This year, The Lawyer’s annual ranking of the largest UK law firms by turnover is available as an interactive, digital benchmarking tool. For the first time this will allow you to manipulate each data set against the metrics of your choice.
Law firms will never learn. If you turn the clock back to the 1990's economic boom, you'll find that firms were experiencing exactly the same problem. Work was flooding through the doors, but there weren't enough associates to staff the deals. In some cases firms were so frantic that they had to turn deals away.
But as soon as the boom ended, so did firms' need for associates. Indeed, during the last economic slump a month wouldn't pass without one firm or another axing another swathe of associates.
Jonathan Glass, a director at Glass Consultancy, says: "At the moment almost every practice area will take on anyone with good experience, and of course when the slowdown kicks in they'll cut back. It's the old boom and bust story that the legal profession never learns from."

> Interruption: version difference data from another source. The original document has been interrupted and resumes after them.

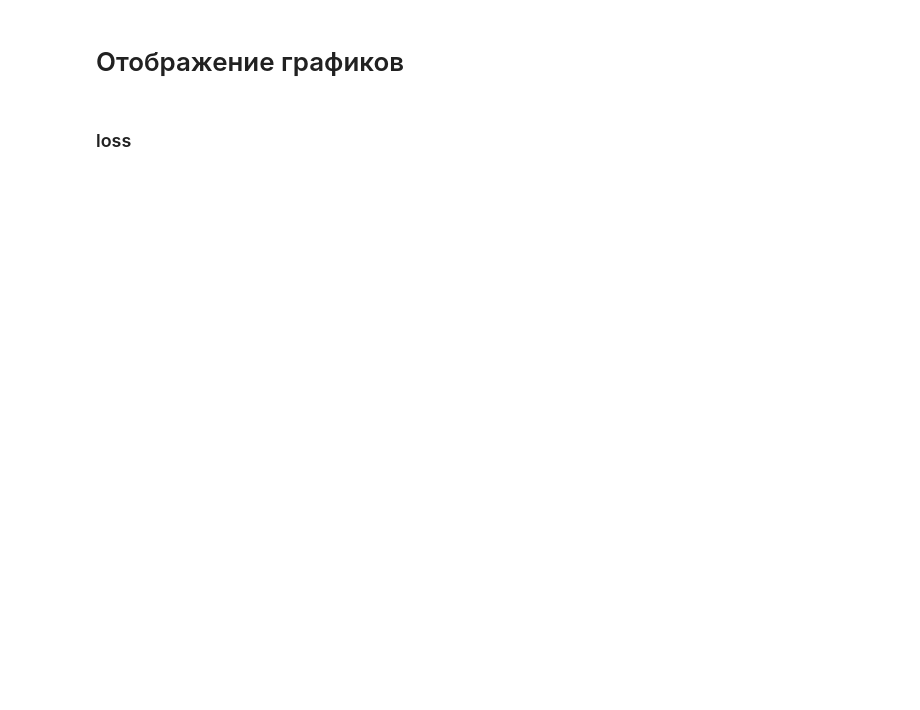
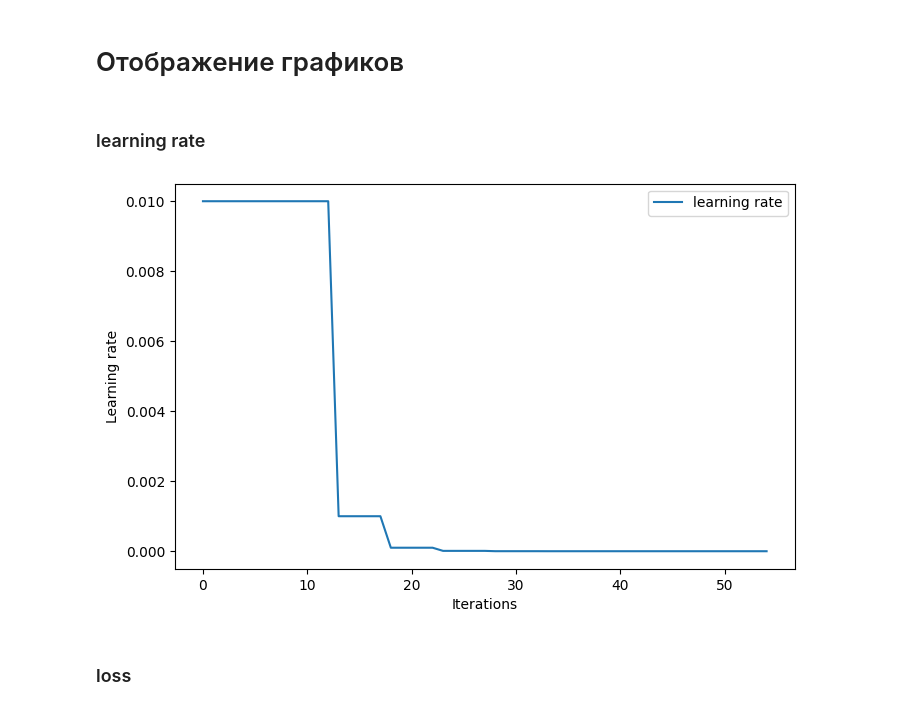
Before and after one commit to JooudDoo/AI_Tasks, a Jupyter notebook: 01_Task/main2.ipynb, the cells around one changed output. Cells and saved outputs as stored; diff of their text form; code cells hidden in the pictures; blank space fills up the shorter version.

```diff
--- a/01_Task/main2.ipynb
+++ b/01_Task/main2.ipynb
@@ -260,9 +274,9 @@ def train_step():
 
 def valid_step():
     model.eval()
-    acc = MulticlassAccuracy(num_classes=len(classes), average="micro")
-    recall = MulticlassRecall(num_classes=len(classes), average="macro")
-    precision = MulticlassPrecision(num_classes=len(classes), average="macro")
+    acc = MulticlassAccuracy(num_classes=len(CLASSES), average="micro")
+    recall = MulticlassRecall(num_classes=len(CLASSES), average="macro")
+    precision = MulticlassPrecision(num_classes=len(CLASSES), average="macro")
     acc.to(device)
     recall.to(device)
     precision.to(device)
@@ -292,6 +306,7 @@ valid_losses = []
 valid_accs = []
 valid_recs = []
 valid_precs = []
+lrs = []
 # %% [markdown]
 # Цикл обучения
 # %%
@@ -306,24 +321,36 @@ for epoch in (pbar := tqdm(range(epochs))):
     valid_loss, valid_acc, valid_recall, valid_precision = valid_step()
     scheduler.step(valid_loss)
 
-    if WEIGHT_SAVER != "nothing" and valid_loss < best_loss and  epoch > 3:
+    if WEIGHT_SAVER != "nothing" and valid_loss < best_loss and epoch > 3:
         best_loss = valid_loss
 
         print(f"Saved weights with acc/rec/prec: {valid_acc:.2f}/{valid_recall:.2f}/{valid_precision:.2f} | loss: {valid_loss:.4f}")
-        if learnLogFile is not None: learnLogFile.write(f"Saved weights with acc/rec/prec: {valid_acc:.2f}/{valid_recall:.2f}/{valid_precision:.2f} | loss: {valid_loss:.4f}\n")
+        if learnLogFile is not None:
+            learnLogFile.write(
+                f"Saved weights with acc/rec/prec: {valid_acc:.2f}/{valid_recall:.2f}/{valid_precision:.2f}")
+            learnLogFile.write(f"| loss: {valid_loss:.4f}\n")
 
         if WEIGHT_SAVER == "all":
-            torch.save(model.state_dict(), f"./{logLearnFolder}/weights_{epoch}.pth")
+            torch.save(model.state_dict(),
+                       f"{logLearnFolder}/weights_{epoch}.pth")
         elif WEIGHT_SAVER == "last":
-            torch.save(model.state_dict(), f"./{logLearnFolder}/weights_last.pth")
+            torch.save(model.state_dict(),
+                       f"{logLearnFolder}/weights_last.pth")
 
+    for i, param_group in enumerate(optimizer.param_groups):
+        lrs.append(float(param_group['lr']))
     train_losses.append(train_loss)
     valid_losses.append(valid_loss)
     valid_accs.append(valid_acc)
     valid_recs.append(valid_recall)
     valid_precs.append(valid_precision)
 
-    if learnLogFile is not None: learnLogFile.write(f"[{epoch}] acc/rec/prec: {valid_acc:.2f}/{valid_recall:.2f}/{valid_precision:.2f}  | train/valid loss: {train_loss:.4f}/{valid_loss:.4f}\n")
-    pbar.set_description(f'acc/rec/prec: {valid_acc:.2f}/{valid_recall:.2f}/{valid_precision:.2f}  | train/valid loss: {train_loss:.4f}/{valid_loss:.4f}')
+    if learnLogFile is not None:
+        learnLogFile.write(
+            f"[{epoch}] acc/rec/prec: {valid_acc:.2f}/{valid_recall:.2f}/{valid_precision:.2f} ")
+        learnLogFile.write(f"| train/valid loss: {train_loss:.4f}/{valid_loss:.4f}\n")
+    pbar.set_description(
+        f'acc/rec/prec: {valid_acc:.2f}/{valid_recall:.2f}/{valid_precision:.2f}  | train/valid loss: {train_loss:.4f}/{valid_loss:.4f}')
 
-if learnLogFile is not None: learnLogFile.close()
+if learnLogFile is not None:
+    learnLogFile.close()
@@ -330,5 +363,18 @@ if learnLogFile is not None: learnLogFile.close()
 # %% [markdown]
 # Отображение графиков
+# %% [markdown]
+### learning rate
+# %%
+fig = plt.figure(figsize=(8, 5))
+
+plt.plot(lrs, label='learning rate')
+plt.legend()
+plt.xlabel('Iterations')
+plt.ylabel('Learning rate')
+if logLearnFolder is not None: plt.savefig(f"{logLearnFolder}/lr.png")
+plt.show()
+# %% [output]
+[figure, added]
 # %% [markdown]
 ### loss
 # %%
```
Also changed, not shown: parts of 15 cells of this notebook, 4 other files.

So here we go again. The economy is booming and law firms have deals coming out of their ears. In order to deal with the demand firms are on massive recruitment drives. But it's an exercise in futility because there aren't enough associates out there.

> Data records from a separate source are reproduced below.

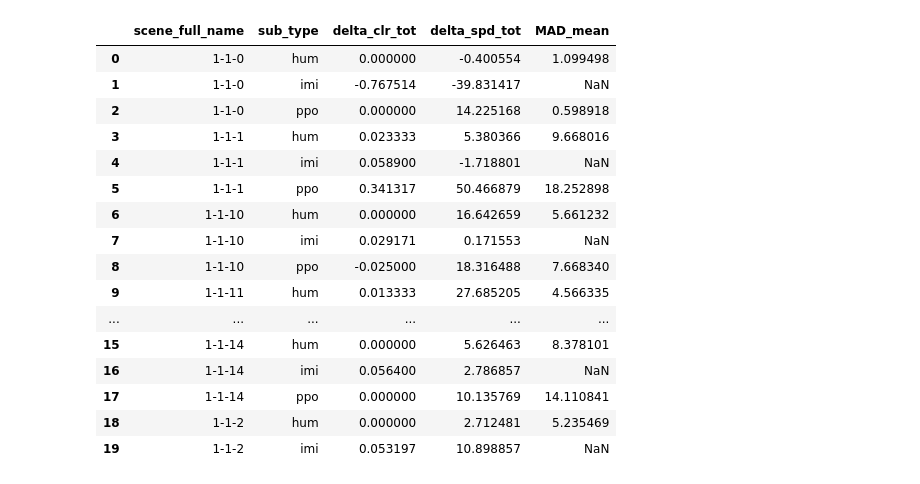
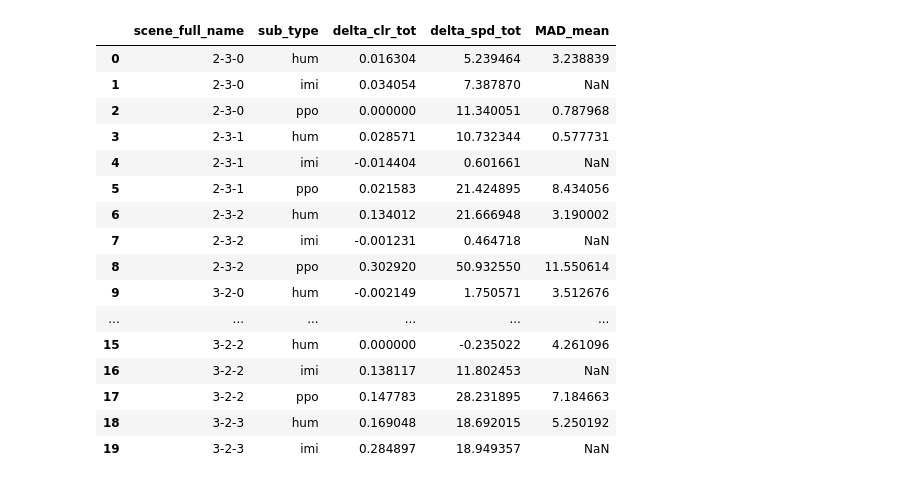
Before and after one commit to HugoDelhaye/select_scene, a Jupyter notebook: notebook/select_scene.ipynb, the cells around one changed output. Cells and saved outputs as stored; diff of their text form; code cells hidden in the pictures.

Commit message:
upgrade select_scene.ipynb

```diff
--- a/notebook/select_scene.ipynb
+++ b/notebook/select_scene.ipynb
@@ -22 +19,11 @@ df
 14500 rows × 12 columns
+# %%
+df_human = df[df['subject'].str.startswith('sub-')].copy()
+df_human['phase'] = df_human['learning_phase'].apply(lambda x: x.split(' ')[1])
+df_human['count_phase'] = df_human.groupby(['phase', 'scene_full_name', 'subject'])['count'].transform('sum')
+mask_drope = df_human['count_phase'] < 10
+scene_to_drope = df_human.loc[mask_drope, 'scene_full_name'].unique()
+mask_drope = df['scene_full_name'].isin(scene_to_drope)
+df = df[~mask_drope].copy()
+print(df['scene_full_name'].nunique())
+df
@@ -23,41 +45,41 @@ df
 # %%
 def get_sub_type(row):
     if row['subject'] == 'ppo':
         return 'ppo'
     elif row['subject'].startswith('im'):
         return 'imi'
     else:
         return 'hum'
 
 df['sub_type'] = df.apply(get_sub_type, axis=1)
 
-df_select = (
+df_sub_type = (
     df
     .groupby(['scene_full_name', 'sub_type'])[
         ['delta_clr_tot', 'delta_spd_tot', 'MAD_mean']
     ]
     .mean()
     .reset_index()
 )
-df_select.head(20)
+df_sub_type.head(20)
 # %% [output]
 |  | scene_full_name | sub_type | delta_clr_tot | delta_spd_tot | MAD_mean |
-| 0 | 1-1-0 | hum | 0.000000 | -0.400554 | 1.099498 |
-| 1 | 1-1-0 | imi | -0.767514 | -39.831417 | NaN |
-| 2 | 1-1-0 | ppo | 0.000000 | 14.225168 | 0.598918 |
-| 3 | 1-1-1 | hum | 0.023333 | 5.380366 | 9.668016 |
-| 4 | 1-1-1 | imi | 0.058900 | -1.718801 | NaN |
-| 5 | 1-1-1 | ppo | 0.341317 | 50.466879 | 18.252898 |
-| 6 | 1-1-10 | hum | 0.000000 | 16.642659 | 5.661232 |
-| 7 | 1-1-10 | imi | 0.029171 | 0.171553 | NaN |
-| 8 | 1-1-10 | ppo | -0.025000 | 18.316488 | 7.668340 |
-| 9 | 1-1-11 | hum | 0.013333 | 27.685205 | 4.566335 |
+| 0 | 2-3-0 | hum | 0.016304 | 5.239464 | 3.238839 |
+| 1 | 2-3-0 | imi | 0.034054 | 7.387870 | NaN |
+| 2 | 2-3-0 | ppo | 0.000000 | 11.340051 | 0.787968 |
+| 3 | 2-3-1 | hum | 0.028571 | 10.732344 | 0.577731 |
+| 4 | 2-3-1 | imi | -0.014404 | 0.601661 | NaN |
+| 5 | 2-3-1 | ppo | 0.021583 | 21.424895 | 8.434056 |
+| 6 | 2-3-2 | hum | 0.134012 | 21.666948 | 3.190002 |
+| 7 | 2-3-2 | imi | -0.001231 | 0.464718 | NaN |
+| 8 | 2-3-2 | ppo | 0.302920 | 50.932550 | 11.550614 |
+| 9 | 3-2-0 | hum | -0.002149 | 1.750571 | 3.512676 |
 | ... | ... | ... | ... | ... | ... |
-| 15 | 1-1-14 | hum | 0.000000 | 5.626463 | 8.378101 |
-| 16 | 1-1-14 | imi | 0.056400 | 2.786857 | NaN |
-| 17 | 1-1-14 | ppo | 0.000000 | 10.135769 | 14.110841 |
-| 18 | 1-1-2 | hum | 0.000000 | 2.712481 | 5.235469 |
-| 19 | 1-1-2 | imi | 0.053197 | 10.898857 | NaN |
+| 15 | 3-2-2 | hum | 0.000000 | -0.235022 | 4.261096 |
+| 16 | 3-2-2 | imi | 0.138117 | 11.802453 | NaN |
+| 17 | 3-2-2 | ppo | 0.147783 | 28.231895 | 7.184663 |
+| 18 | 3-2-3 | hum | 0.169048 | 18.692015 | 5.250192 |
+| 19 | 3-2-3 | imi | 0.284897 | 18.949357 | NaN |
 # %%
 thres_clr = 15
 thres_spd = 15
```
Also changed, not shown: parts of 16 cells of this notebook, 1 other file.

Firms are tackling the problem by stepping up their recruitment drives in Australasia, South Africa, Canada and even further afield, with India and Malaysia now in their sights. But these imports are only a small step towards solving a gigantic problem.
Thankfully a number of firms have finally recognised that the key to tackling this problem is holding on to existing talent. That doesn't mean sticking plasters on the cracks - its means looking at everything from remuneration to workload.

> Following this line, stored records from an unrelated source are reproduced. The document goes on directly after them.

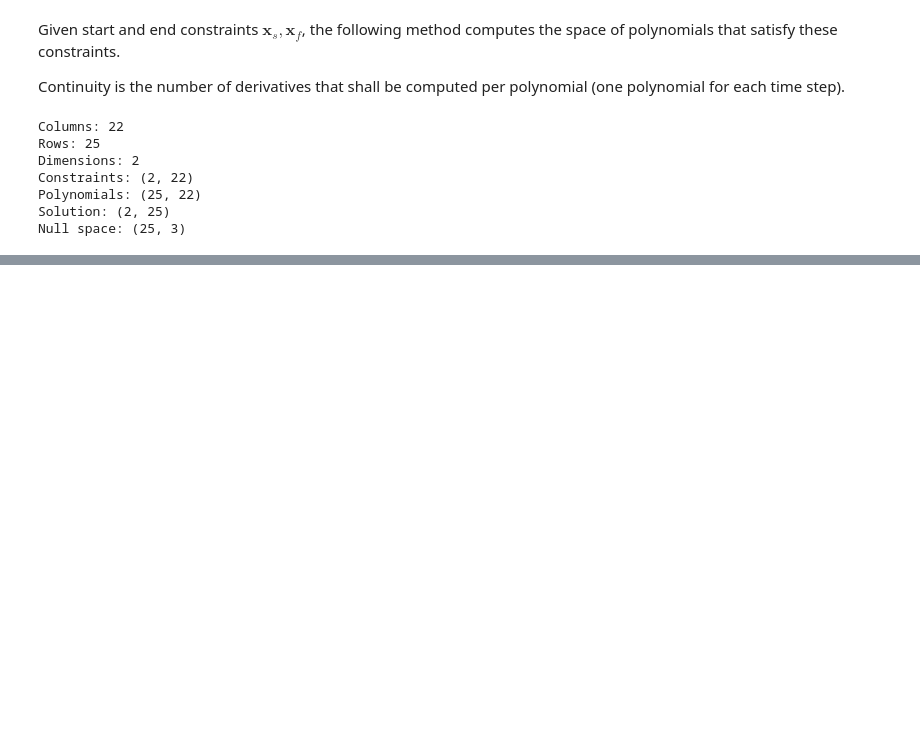
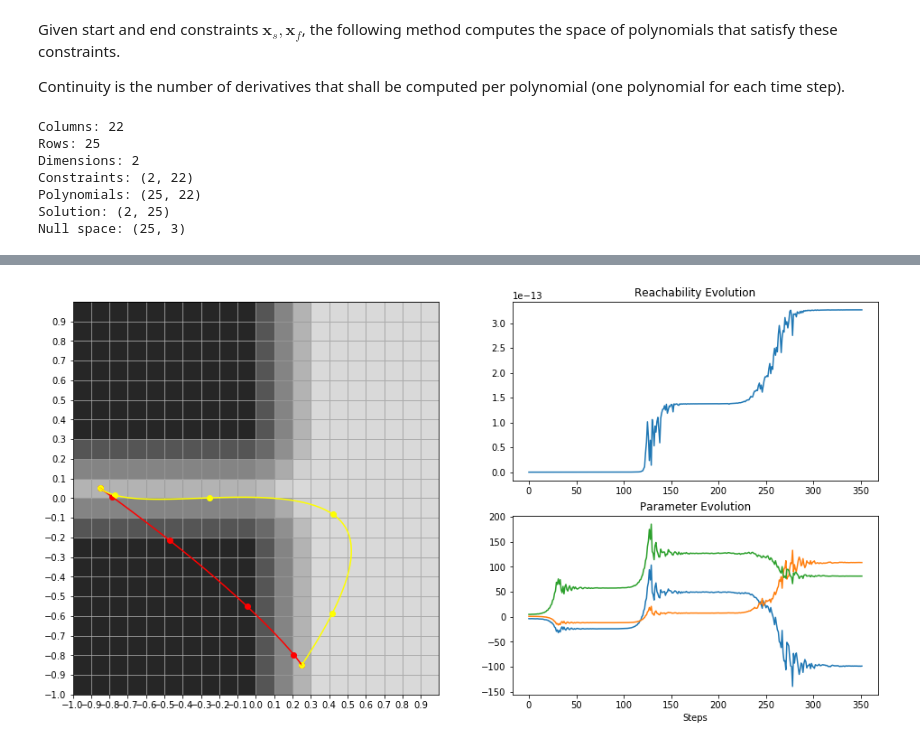
Before and after one commit to pnvyshnav/smap_PD, a Jupyter notebook: stats/Min Snap Trajectory.ipynb, the cells around one changed output, grey strips where cells are left out. Saved outputs shown, nothing was run; the diff lists cells and outputs as text; code cells hidden in the pictures; blank space fills up the shorter version.

```diff
--- a/stats/Min Snap Trajectory.ipynb
+++ b/stats/Min Snap Trajectory.ipynb
@@ -460,0 +638,83 @@ UCB: -0.081686744968
+# %%
+fig = plt.figure(figsize=(16,8))
+import matplotlib.gridspec as gridspec
+gs = gridspec.GridSpec(2, 2)
+ax = fig.add_subplot(gs[:2, :1])
+
+ax2 = fig.add_subplot(gs[0, 1])
+ax2.set_title("Reachability Evolution")
+ax3 = fig.add_subplot(gs[1, 1])
+ax3.set_title("Parameter Evolution")
+ax3.set_xlabel("Steps")
+
+plot_world(ax)
+
+param = 10 * (np.random.rand(free.shape[1], 1) - 0.5)
+sol = solution + free.dot(param).T
+_, xs, xdots = trajectory_curve(sol[0,:].reshape((-1, dd)))
+_, ys, ydots = trajectory_curve(sol[1,:].reshape((-1, dd)))
+ax.plot(xs, ys, color="red")
+ax.scatter(xdots, ydots, color="red", zorder=2)
+
+param_evolution = []
+reach_evolution = []
+
+def reachability(solution):
+    global reach_evolution
+
+    _, xs, _ = trajectory_curve(solution[0,:].reshape((-1, dd)))
+    _, ys, _ = trajectory_curve(solution[1,:].reshape((-1, dd)))
+
+    occupied = set()
+    for x, y in zip(xs, ys):
+        i = int((x - xmin) / voxel_size)
+        j = int((y - ymin) / voxel_size)
+        if i < 0 or j < 0 or i >= xdim or j >= ydim:
+            return -1000
+        occupied.add((i, j))
+
+    reach = 1.
+    for (i, j) in occupied:
+        mean, std = world[i][j]
+        reach *= 1. - mean
+
+    reach_evolution.append(reach)
+    return reach
+
+def smooth_reachability(solution):
+    global reach_evolution
+
+    _, xs, _ = trajectory_curve(solution[0,:].reshape((-1, dd)))
+    _, ys, _ = trajectory_curve(solution[1,:].reshape((-1, dd)))
+
+    reach = 1.
+    for x, y in zip(xs, ys):
+        mean, std = estimate_map(x, y)
+        reach *= 1. - mean
+
+    reach_evolution.append(reach)
+    return reach
+
+def best_reachability(param):
+    global param_evolution
+    param_evolution.append(param)
+    sol = solution + free.dot(np.array(param)).T
+    return -smooth_reachability(sol)
+
+res = minimize(best_reachability, param, method='Nelder-Mead', options={'xtol': 1e-15, 'disp': True, 'maxiter': 200})
+# minimizer_kwargs = {"method": "Powell"}
+# res = scipy.optimize.basinhopping(best_reachability, param, minimizer_kwargs=minimizer_kwargs, niter=100, stepsize=10)
+
+ax2.plot(reach_evolution)
+param_evolution = np.array(param_evolution)
+for d in range(free.shape[1]):
+    ax3.plot(param_evolution[:, d])
+
+print res
+r = np.array(res.x)
+sol = solution + free.dot(r).T
+_, xs, xdots = trajectory_curve(sol[0,:].reshape((-1, dd)))
+_, ys, ydots = trajectory_curve(sol[1,:].reshape((-1, dd)))
+ax.plot(xs, ys, color="yellow")
+ax.scatter(xdots, ydots, color="yellow", zorder=2)
+# %% [output]
@@ -460,0 +730 @@ UCB: -0.081686744968
+[figure, added]
```
Also changed, not shown: parts of 8 cells of this notebook, 1 other file.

Funnily enough, Linklaters, which pioneered the 'profit through redundancy' strategy during the last recession, is taking the initiative. Earlier in the year the magic circle firm unveiled a number of measures to make life more bearable for its associates.
Freshfields is understood to be looking at a number of initiatives to retain associates, including better training and mentoring. Both firms have also reviewed how work is allocated to corporate associates, a move now being explored by Herbert Smith.
It's great that firms are making moves to become all cuddly, but don't be fooled - it's borne out of desperation. Don't be surprised by a change of mood when the profit per equity partner starts to sag.